From the New York Times:
Mr. Plaisted, an insurance man by profession, was an adventurer by nature who once uprooted his family to live for 15 months in the Saskatchewan wilderness. The Plaisteds slept in tents until they finished building cabins, and they dined on what they caught, picked and grew. ... “I was 10 when he took me out of school,” Ms. Tobkin said. “We ate blackberries and cranberries and made soap out of lye and bear fat.” ...
He often reminisced about his journey to the pole, Ms. Tobkin said, though it was an adventure he was not about to repeat. “Boy, it’s cold up there,” he said upon his return, as reported by The St. Paul Pioneer Press. “I don’t know why anyone would want to do it again.”
And from the St. Cloud Times:
Plaisted had his own insurance agency in St. Paul and was an avid snowmobiler when he got into a late-night discussion with a new friend, internationally known paleopathologist Art Aufderheide, who was thinking of doing a dog sled trip through the Northwest Territories.
“I’ll go, but why don’t we use snowmobiles?” Plaisted replied.
He said Aufderheide’s answer was, “Ralph, if those snowmobiles are as good as you say they are, they could get you all the way to the North Pole.”
That started the ball rolling.
“One of his favorite phrases was ‘do something — even if it’s wrong.’ He didn’t like to wait,” Pitzl said.
Daughter Leslie Tobkin said he drilled one lesson into his children:

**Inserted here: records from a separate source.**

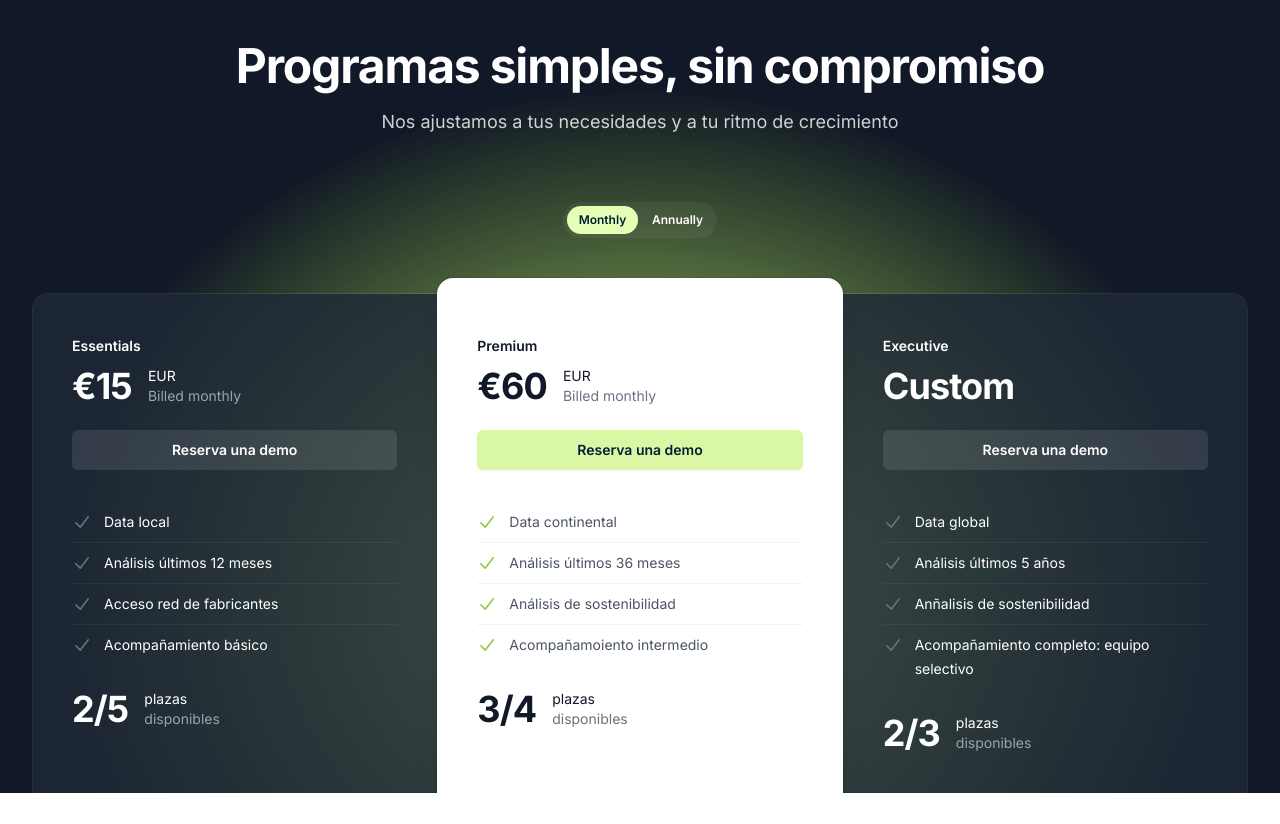
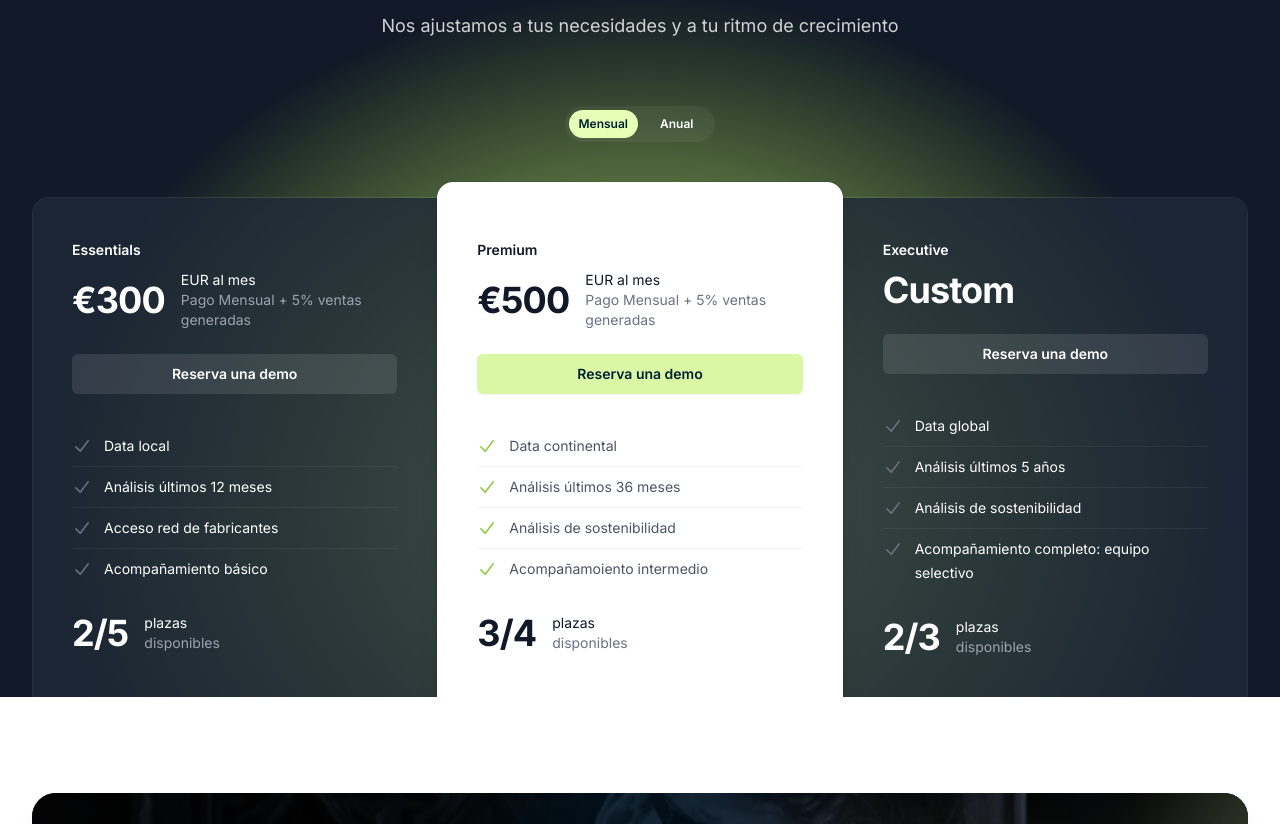
Before and after one commit to aheruz/hackio-saas, a Next.js app: page / in a window 1280 px wide. Shown: the part 1398-2222 px from the top of the page. Built offline with nearby package versions, Linux system fonts and the light colour scheme.

Commit message:
feat: copy

```diff
--- a/src/components/Features.jsx
+++ b/src/components/Features.jsx
@@ -26,7 +26,7 @@ const features = [
 
 export default function Features() {
   return (
-    <div id="features" className="bg-white py-24 sm:py-32">
+    <div id="features" className="bg-white py-20 sm:py-30">
       <div className="mx-auto max-w-7xl px-6 lg:px-8">
         <div className="mx-auto max-w-2xl lg:text-center">
           <h2 className="text-base font-semibold leading-7 text-blue">Optimizamos tu margen operativo</h2>
--- a/src/components/Pricing.jsx
+++ b/src/components/Pricing.jsx
@@ -3,8 +3,8 @@ import { RadioGroup } from '@headlessui/react'
 import { CheckIcon, XMarkIcon } from '@heroicons/react/20/solid'
 
 const frequencies = [
-  { value: 'monthly', label: 'Monthly' },
-  { value: 'annually', label: 'Annually' },
+  { value: 'monthly', label: 'Mensual' },
+  { value: 'annually', label: 'Anual' },
 ]
 const tiers = [
   {
@@ -13,7 +13,7 @@ const tiers = [
     href: '#cta',
     featured: false,
     description: 'All your essential business finances, taken care of.',
-    price: { monthly: '€15', annually: '€144' },
+    price: { monthly: '€300', annually: '€250' },
     availability: '2/5',
     mainFeatures: ['Data local', 'Análisis últimos 12 meses', 'Acceso red de fabricantes', 'Acompañamiento básico'],
   },
@@ -23,7 +23,7 @@ const tiers = [
     href: '#cta',
     featured: true,
     description: 'The best financial services for your thriving business.',
-    price: { monthly: '€60', annually: '€576' },
+    price: { monthly: '€500', annually: '€400' },
     availability: '3/4',
     mainFeatures: [
       'Data continental',
@@ -40,7 +40,7 @@ const tiers = [
     description: 'Convenient features to take your business to the next level.',
     price: { monthly: 'Custom', annually: 'Custom' },
     availability: '2/3',
-    mainFeatures: ['Data global', 'Análisis últimos 5 años', 'Anñalisis de sostenibilidad', 'Acompañamiento completo: equipo selectivo'],
+    mainFeatures: ['Data global', 'Análisis últimos 5 años', 'Análisis de sostenibilidad', 'Acompañamiento completo: equipo selectivo'],
   },
 ]
 const sections = [
@@ -159,10 +159,10 @@ export default function Pricing() {
                       </p>
                       { tier.price[frequency.value] != 'Custom' &&
                         <div className="text-sm leading-5">
-                          <p className={tier.featured ? 'text-gray-900' : 'text-white'}>EUR</p>
+                          <p className={tier.featured ? 'text-gray-900' : 'text-white'}>EUR al mes</p>
                           <p
                             className={tier.featured ? 'text-gray-500' : 'text-gray-400'}
-                          >{`Billed ${frequency.value}`}</p>
+                          >{`Pago ${frequency.label}`} + 5% ventas generadas</p>
                         </div>
                       }
                     </div>
```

“He always told us, if you really want to do something, you need to make it happen and do it. If you wait for that someday, you might not have the health, and your ideals change.”